Your answer should consist of the lines below that hold the word "Linux".

::::::::::

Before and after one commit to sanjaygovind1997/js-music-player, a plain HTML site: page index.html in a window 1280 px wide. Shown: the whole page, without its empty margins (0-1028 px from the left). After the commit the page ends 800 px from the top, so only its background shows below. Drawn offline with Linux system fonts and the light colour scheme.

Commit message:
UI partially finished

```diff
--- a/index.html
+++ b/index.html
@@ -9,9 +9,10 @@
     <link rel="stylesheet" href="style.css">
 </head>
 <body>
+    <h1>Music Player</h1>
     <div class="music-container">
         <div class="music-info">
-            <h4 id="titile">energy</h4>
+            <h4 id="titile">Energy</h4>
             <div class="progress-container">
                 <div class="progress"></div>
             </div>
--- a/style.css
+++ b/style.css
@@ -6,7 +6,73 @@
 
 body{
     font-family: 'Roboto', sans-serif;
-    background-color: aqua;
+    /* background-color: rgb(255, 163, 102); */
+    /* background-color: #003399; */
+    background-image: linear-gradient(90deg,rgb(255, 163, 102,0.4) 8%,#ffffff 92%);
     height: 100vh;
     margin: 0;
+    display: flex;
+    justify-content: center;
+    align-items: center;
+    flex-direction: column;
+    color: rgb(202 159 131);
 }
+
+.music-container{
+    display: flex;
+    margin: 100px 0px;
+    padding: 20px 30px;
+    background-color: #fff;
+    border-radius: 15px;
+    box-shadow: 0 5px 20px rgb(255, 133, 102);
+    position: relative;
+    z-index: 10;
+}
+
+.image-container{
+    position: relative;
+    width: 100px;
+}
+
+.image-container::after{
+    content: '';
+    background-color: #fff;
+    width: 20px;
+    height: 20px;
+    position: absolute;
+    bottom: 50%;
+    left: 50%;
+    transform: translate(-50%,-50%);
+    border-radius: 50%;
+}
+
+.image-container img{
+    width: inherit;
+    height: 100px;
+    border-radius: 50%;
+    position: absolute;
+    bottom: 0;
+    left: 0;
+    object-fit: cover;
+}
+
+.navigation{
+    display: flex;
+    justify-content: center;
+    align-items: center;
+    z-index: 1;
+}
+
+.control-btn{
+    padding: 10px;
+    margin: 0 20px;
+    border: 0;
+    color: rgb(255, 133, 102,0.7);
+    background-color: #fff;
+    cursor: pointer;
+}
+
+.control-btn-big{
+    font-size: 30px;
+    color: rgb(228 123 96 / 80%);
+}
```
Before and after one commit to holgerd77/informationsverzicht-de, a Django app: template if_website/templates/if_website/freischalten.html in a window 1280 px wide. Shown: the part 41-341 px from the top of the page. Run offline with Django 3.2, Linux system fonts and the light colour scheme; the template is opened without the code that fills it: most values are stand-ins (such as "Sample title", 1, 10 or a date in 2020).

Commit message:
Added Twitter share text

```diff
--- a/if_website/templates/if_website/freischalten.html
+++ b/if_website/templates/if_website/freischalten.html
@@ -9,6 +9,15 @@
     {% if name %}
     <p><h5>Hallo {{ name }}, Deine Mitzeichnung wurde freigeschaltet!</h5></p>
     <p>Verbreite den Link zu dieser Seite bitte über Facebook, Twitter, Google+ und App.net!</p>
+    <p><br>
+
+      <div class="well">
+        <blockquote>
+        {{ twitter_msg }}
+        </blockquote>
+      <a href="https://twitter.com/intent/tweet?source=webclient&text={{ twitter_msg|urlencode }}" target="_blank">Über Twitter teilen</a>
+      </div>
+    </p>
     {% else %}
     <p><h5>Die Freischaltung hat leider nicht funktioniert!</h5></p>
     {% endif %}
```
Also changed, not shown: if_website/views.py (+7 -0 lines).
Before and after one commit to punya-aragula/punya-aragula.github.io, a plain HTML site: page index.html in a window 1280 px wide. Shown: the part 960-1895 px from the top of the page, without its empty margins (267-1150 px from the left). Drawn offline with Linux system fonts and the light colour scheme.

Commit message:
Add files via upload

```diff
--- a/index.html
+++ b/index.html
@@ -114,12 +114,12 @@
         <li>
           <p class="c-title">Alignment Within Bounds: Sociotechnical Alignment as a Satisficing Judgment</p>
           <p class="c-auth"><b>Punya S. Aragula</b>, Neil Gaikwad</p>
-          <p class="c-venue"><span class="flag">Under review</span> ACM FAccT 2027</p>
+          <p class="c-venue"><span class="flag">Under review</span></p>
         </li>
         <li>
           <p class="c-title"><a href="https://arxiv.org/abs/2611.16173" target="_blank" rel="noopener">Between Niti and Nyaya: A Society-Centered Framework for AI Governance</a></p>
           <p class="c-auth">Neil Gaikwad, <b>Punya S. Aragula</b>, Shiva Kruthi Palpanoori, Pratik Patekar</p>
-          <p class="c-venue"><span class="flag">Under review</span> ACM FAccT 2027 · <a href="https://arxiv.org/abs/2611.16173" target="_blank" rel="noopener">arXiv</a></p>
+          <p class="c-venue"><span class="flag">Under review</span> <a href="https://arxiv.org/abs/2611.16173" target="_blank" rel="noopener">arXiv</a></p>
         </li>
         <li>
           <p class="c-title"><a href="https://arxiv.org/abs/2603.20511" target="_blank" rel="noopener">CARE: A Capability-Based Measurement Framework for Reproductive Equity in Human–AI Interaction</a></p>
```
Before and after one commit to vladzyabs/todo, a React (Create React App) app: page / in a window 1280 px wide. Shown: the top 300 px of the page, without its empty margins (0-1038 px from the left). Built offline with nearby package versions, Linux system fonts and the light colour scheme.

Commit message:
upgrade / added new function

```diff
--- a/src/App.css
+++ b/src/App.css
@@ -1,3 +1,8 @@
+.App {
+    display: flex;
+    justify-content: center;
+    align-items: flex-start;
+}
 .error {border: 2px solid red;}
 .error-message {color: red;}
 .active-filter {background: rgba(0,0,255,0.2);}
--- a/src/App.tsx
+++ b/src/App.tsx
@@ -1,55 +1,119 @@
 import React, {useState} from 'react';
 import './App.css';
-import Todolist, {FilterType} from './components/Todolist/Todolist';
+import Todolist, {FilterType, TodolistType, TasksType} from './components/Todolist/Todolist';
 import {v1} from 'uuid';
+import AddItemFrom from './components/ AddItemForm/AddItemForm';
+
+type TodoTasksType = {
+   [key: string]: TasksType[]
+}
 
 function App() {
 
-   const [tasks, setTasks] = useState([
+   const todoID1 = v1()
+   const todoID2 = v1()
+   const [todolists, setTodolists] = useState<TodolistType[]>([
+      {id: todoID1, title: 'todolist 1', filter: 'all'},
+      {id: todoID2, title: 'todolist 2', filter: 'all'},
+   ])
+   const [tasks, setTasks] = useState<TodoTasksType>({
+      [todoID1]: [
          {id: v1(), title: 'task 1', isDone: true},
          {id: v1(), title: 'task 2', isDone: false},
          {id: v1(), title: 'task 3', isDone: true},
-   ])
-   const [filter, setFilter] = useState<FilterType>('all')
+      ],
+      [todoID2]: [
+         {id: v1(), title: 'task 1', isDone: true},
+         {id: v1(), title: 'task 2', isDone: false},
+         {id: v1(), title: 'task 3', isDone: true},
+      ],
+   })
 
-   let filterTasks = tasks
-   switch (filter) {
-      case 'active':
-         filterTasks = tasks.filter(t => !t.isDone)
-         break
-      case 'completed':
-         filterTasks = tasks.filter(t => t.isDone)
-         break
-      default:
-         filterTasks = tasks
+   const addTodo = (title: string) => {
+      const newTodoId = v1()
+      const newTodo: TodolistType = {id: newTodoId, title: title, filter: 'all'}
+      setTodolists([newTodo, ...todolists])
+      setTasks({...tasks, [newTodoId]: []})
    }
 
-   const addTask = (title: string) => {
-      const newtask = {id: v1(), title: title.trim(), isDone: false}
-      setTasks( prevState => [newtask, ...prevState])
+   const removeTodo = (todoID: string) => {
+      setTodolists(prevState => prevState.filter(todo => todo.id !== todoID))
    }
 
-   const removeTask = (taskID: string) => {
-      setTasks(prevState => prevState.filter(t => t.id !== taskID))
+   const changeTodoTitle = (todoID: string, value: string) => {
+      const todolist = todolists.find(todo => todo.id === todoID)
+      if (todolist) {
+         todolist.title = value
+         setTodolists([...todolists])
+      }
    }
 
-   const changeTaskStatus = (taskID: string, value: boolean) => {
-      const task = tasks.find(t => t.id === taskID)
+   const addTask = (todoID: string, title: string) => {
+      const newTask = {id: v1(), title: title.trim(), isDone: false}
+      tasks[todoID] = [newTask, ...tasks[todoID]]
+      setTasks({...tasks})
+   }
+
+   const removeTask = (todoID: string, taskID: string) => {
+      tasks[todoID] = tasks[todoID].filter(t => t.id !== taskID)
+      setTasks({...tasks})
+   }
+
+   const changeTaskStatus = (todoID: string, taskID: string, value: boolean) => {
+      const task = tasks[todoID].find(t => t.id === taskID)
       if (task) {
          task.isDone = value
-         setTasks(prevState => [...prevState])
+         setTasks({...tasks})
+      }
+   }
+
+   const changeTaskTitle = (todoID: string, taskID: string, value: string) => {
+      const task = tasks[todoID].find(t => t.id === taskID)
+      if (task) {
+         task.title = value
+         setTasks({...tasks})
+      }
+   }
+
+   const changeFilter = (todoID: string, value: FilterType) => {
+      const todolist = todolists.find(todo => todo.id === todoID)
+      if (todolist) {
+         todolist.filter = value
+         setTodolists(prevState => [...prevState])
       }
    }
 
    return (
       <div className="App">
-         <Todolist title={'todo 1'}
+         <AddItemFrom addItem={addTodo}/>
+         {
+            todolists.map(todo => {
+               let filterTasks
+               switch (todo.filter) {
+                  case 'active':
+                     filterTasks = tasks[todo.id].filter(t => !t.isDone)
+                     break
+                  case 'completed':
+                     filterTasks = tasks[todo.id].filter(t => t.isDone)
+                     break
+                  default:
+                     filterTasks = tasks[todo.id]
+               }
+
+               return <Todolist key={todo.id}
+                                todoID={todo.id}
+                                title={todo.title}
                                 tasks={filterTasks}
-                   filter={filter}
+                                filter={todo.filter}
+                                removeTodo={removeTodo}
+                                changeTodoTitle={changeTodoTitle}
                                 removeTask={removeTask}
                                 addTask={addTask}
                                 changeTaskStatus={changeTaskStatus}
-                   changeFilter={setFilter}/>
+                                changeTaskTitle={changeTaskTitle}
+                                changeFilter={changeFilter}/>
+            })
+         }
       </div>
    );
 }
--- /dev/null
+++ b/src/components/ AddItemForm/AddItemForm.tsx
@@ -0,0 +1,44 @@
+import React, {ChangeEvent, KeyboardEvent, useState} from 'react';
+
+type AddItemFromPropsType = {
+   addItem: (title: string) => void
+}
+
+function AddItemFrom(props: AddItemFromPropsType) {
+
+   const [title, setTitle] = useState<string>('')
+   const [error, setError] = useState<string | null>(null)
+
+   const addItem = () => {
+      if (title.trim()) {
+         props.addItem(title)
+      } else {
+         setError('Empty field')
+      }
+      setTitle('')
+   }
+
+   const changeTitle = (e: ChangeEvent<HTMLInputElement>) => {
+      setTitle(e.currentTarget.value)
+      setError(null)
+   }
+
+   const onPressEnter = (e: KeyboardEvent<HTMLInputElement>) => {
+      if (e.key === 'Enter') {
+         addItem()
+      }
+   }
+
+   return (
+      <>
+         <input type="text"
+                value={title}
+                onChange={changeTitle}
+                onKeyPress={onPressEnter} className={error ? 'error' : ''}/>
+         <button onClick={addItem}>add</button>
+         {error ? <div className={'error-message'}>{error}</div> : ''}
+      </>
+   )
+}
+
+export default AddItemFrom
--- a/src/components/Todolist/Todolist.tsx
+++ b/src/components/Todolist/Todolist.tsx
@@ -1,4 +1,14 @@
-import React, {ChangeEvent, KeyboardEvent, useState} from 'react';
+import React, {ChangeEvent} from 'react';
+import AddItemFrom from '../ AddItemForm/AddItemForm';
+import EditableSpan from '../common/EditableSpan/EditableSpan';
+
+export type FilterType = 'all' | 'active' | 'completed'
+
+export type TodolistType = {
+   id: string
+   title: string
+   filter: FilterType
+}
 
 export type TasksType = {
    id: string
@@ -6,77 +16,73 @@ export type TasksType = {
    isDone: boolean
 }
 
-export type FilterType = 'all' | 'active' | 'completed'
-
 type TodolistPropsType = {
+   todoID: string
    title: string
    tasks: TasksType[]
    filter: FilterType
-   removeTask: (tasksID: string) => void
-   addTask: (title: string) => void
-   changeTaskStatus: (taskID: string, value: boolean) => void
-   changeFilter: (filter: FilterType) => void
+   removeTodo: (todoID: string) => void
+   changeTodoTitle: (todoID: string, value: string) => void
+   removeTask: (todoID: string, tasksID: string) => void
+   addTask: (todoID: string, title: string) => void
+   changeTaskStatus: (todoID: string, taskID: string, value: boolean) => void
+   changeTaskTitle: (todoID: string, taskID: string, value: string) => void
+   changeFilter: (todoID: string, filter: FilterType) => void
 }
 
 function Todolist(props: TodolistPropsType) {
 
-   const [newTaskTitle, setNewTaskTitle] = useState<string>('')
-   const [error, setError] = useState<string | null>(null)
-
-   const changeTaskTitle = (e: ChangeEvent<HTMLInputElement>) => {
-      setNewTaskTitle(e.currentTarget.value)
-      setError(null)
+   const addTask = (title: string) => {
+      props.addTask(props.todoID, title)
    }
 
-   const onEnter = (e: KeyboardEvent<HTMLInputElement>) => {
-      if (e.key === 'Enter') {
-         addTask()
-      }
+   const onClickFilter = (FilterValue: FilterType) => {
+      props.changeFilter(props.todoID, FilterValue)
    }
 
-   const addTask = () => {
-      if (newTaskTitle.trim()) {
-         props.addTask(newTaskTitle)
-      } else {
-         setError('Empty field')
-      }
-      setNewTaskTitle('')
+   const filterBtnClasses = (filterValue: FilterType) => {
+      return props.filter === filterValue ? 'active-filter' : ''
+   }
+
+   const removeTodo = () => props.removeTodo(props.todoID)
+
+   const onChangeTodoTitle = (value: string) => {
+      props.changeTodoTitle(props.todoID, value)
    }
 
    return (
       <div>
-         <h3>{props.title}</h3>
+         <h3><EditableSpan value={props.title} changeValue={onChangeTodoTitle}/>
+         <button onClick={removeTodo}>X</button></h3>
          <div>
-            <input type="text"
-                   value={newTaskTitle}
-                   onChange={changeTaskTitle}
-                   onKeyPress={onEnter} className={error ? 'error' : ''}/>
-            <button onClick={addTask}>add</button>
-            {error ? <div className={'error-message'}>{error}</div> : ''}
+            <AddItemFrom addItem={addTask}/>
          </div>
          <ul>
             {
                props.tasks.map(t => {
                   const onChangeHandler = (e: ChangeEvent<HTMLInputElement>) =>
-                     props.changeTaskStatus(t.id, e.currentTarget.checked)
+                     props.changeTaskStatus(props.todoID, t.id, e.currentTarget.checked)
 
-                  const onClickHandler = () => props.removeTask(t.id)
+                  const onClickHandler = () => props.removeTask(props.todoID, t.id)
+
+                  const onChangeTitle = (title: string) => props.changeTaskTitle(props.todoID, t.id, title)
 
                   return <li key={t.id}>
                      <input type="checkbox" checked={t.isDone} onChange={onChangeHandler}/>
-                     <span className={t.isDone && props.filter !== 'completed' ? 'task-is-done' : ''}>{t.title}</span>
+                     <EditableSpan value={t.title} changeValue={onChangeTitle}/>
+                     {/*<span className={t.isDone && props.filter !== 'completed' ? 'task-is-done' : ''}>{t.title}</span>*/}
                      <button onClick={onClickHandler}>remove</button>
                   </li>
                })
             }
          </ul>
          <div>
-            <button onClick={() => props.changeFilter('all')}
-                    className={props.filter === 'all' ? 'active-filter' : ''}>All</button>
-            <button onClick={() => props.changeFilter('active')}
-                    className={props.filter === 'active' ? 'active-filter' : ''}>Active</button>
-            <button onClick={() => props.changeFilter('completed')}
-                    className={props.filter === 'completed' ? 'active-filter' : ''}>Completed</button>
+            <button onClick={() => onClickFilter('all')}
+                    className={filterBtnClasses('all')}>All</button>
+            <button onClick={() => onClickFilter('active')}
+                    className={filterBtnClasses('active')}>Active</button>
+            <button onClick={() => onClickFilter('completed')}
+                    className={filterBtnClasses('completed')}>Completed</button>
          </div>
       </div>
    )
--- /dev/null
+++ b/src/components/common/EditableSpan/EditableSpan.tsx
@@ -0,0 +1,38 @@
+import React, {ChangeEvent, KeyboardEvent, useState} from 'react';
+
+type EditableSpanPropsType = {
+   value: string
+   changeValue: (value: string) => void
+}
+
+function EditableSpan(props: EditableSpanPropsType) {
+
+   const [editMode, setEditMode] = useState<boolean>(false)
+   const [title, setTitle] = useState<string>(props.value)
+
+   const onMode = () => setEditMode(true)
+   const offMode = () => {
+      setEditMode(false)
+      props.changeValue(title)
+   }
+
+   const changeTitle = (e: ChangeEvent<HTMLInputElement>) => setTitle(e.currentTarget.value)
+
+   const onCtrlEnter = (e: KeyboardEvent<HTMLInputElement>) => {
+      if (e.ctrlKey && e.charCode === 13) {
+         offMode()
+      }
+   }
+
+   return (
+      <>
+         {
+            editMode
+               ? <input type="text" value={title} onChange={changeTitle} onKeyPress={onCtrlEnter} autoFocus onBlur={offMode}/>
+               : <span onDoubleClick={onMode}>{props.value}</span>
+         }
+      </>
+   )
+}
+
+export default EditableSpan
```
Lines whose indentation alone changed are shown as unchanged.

::::::::::

Task output
Before and after one commit to sanjaygovind1997/js-music-player, a plain HTML site: page index.html in a window 1280 px wide. Shown: the whole page, without its empty margins (0-1028 px from the left). After the commit the page ends 800 px from the top, so only its background shows below. Drawn offline with Linux system fonts and the light colour scheme.
Before and after one commit to holgerd77/informationsverzicht-de, a Django app: template if_website/templates/if_website/freischalten.html in a window 1280 px wide. Shown: the part 41-341 px from the top of the page. Run offline with Django 3.2, Linux system fonts and the light colour scheme; the template is opened without the code that fills it: most values are stand-ins (such as "Sample title", 1, 10 or a date in 2020).
Before and after one commit to punya-aragula/punya-aragula.github.io, a plain HTML site: page index.html in a window 1280 px wide. Shown: the part 960-1895 px from the top of the page, without its empty margins (267-1150 px from the left). Drawn offline with Linux system fonts and the light colour scheme.
Before and after one commit to vladzyabs/todo, a React (Create React App) app: page / in a window 1280 px wide. Shown: the top 300 px of the page, without its empty margins (0-1038 px from the left). Built offline with nearby package versions, Linux system fonts and the light colour scheme.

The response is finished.